Classifications
U.S. Classification36/32.00R, 36/129, 36/59.00C
International ClassificationA43B13/22
Cooperative ClassificationA43B13/223
European ClassificationA43B13/22B
Legal Events
DateCodeEventDescription
Nov 14, 1995FPExpired due to failure to pay maintenance fee
Effective date: 19950906
Sep 3, 1995LAPSLapse for failure to pay maintenance fees
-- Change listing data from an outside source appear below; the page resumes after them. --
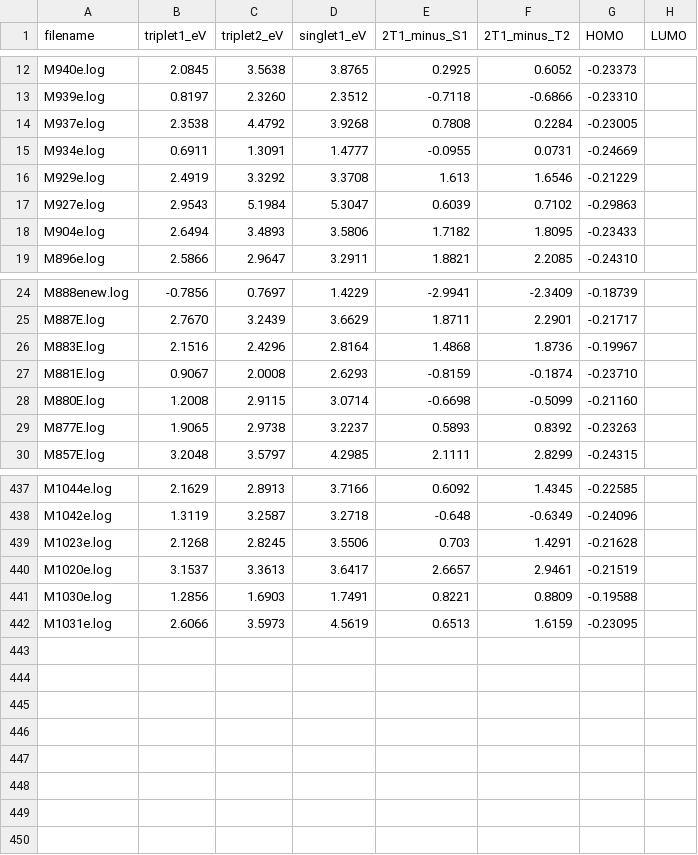
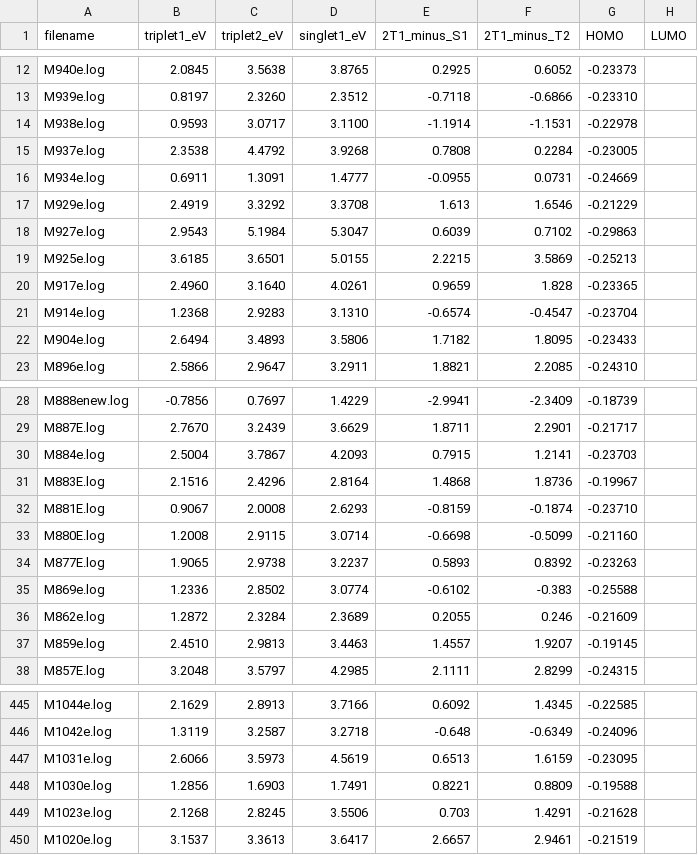
Before and after one commit to MariyaTB/SF-Calculation, a CSV file: Calculation/excitation_energies.csv, drawn as a sheet; only a part is shown, gaps mark what is left out.

Commit message:
updated excitation csv file

```diff
--- a/Calculation/excitation_energies.csv
+++ b/Calculation/excitation_energies.csv
@@ -13,2 +13,3 @@ M940e.log,2.0845,3.5638,3.8765,0.2925,0.6052,-0.23373,
 M939e.log,0.8197,2.3260,2.3512,-0.7118,-0.6866,-0.23310,
+M938e.log,0.9593,3.0717,3.1100,-1.1914,-1.1531,-0.22978,
 M937e.log,2.3538,4.4792,3.9268,0.7808,0.2284,-0.23005,
@@ -17,2 +18,5 @@ M929e.log,2.4919,3.3292,3.3708,1.613,1.6546,-0.21229,
 M927e.log,2.9543,5.1984,5.3047,0.6039,0.7102,-0.29863,
+M925e.log,3.6185,3.6501,5.0155,2.2215,3.5869,-0.25213,
+M917e.log,2.4960,3.1640,4.0261,0.9659,1.828,-0.23365,
+M914e.log,1.2368,2.9283,3.1310,-0.6574,-0.4547,-0.23704,
 M904e.log,2.6494,3.4893,3.5806,1.7182,1.8095,-0.23433,
@@ -25,2 +29,3 @@ M888enew.log,-0.7856,0.7697,1.4229,-2.9941,-2.3409,-0.18739,
 M887E.log,2.7670,3.2439,3.6629,1.8711,2.2901,-0.21717,
+M884e.log,2.5004,3.7867,4.2093,0.7915,1.2141,-0.23703,
 M883E.log,2.1516,2.4296,2.8164,1.4868,1.8736,-0.19967,
@@ -29,2 +34,5 @@ M880E.log,1.2008,2.9115,3.0714,-0.6698,-0.5099,-0.21160,
 M877E.log,1.9065,2.9738,3.2237,0.5893,0.8392,-0.23263,
+M869e.log,1.2336,2.8502,3.0774,-0.6102,-0.383,-0.25588,
+M862e.log,1.2872,2.3284,2.3689,0.2055,0.246,-0.21609,
+M859e.log,2.4510,2.9813,3.4463,1.4557,1.9207,-0.19145,
 M857E.log,3.2048,3.5797,4.2985,2.1111,2.8299,-0.24315,
@@ -438,5 +446,5 @@ M1044e.log,2.1629,2.8913,3.7166,0.6092,1.4345,-0.22585,
 M1042e.log,1.3119,3.2587,3.2718,-0.648,-0.6349,-0.24096,
+M1031e.log,2.6066,3.5973,4.5619,0.6513,1.6159,-0.23095,
+M1030e.log,1.2856,1.6903,1.7491,0.8221,0.8809,-0.19588,
 M1023e.log,2.1268,2.8245,3.5506,0.703,1.4291,-0.21628,
 M1020e.log,3.1537,3.3613,3.6417,2.6657,2.9461,-0.21519,
-M1030e.log,1.2856,1.6903,1.7491,0.8221,0.8809,-0.19588,
-M1031e.log,2.6066,3.5973,4.5619,0.6513,1.6159,-0.23095,
```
Apr 11, 1995REMIMaintenance fee reminder mailed
Nov 5, 1990ASAssignment
Owner name: TRETORN AB, SWEDEN
Free format text: ASSIGNMENT OF ASSIGNORS INTEREST.;ASSIGNOR:PUMA AG RUDOLF DASSLER SPORT, A CORP. OF FED. REP. OF GERMANY;REEL/FRAME:005503/0636
Effective date: 19900727
Nov 1, 1990FPAYFee payment
Year of fee payment: 8
Jan 15, 1987ASAssignment
Owner name: PUMA AKTIENGESELLSCHAFT RUDOLF DASSLER SPORT,
Free format text: CHANGE OF NAME;ASSIGNOR:PUMA-SPORTSCHUHUHFABRIKEN RUDOLF DASSLER K.G.;REEL/FRAME:004655/0286
Effective date: 19860814
Jan 8, 1987FPAYFee payment
Year of fee payment: 4
Aug 27, 1981ASAssignment
Owner name: PUMA-SPORTSCHUHFABRIKEN RUDOLF DASSLER KG., WUERZB
Free format text: ASSIGNMENT OF ASSIGNORS INTEREST.;ASSIGNOR:DASSLER, ARMIN A.;REEL/FRAME:003914/0150
Effective date: 19810727
Free format text: ASSIGNMENT OF ASSIGNORS INTEREST;ASSIGNOR:DASSLER, ARMIN A.;REEL/FRAME:003914/0150
Owner name: PUMA-SPORTSCHUHFABRIKEN RUDOLF DASSLER KG., GERMAN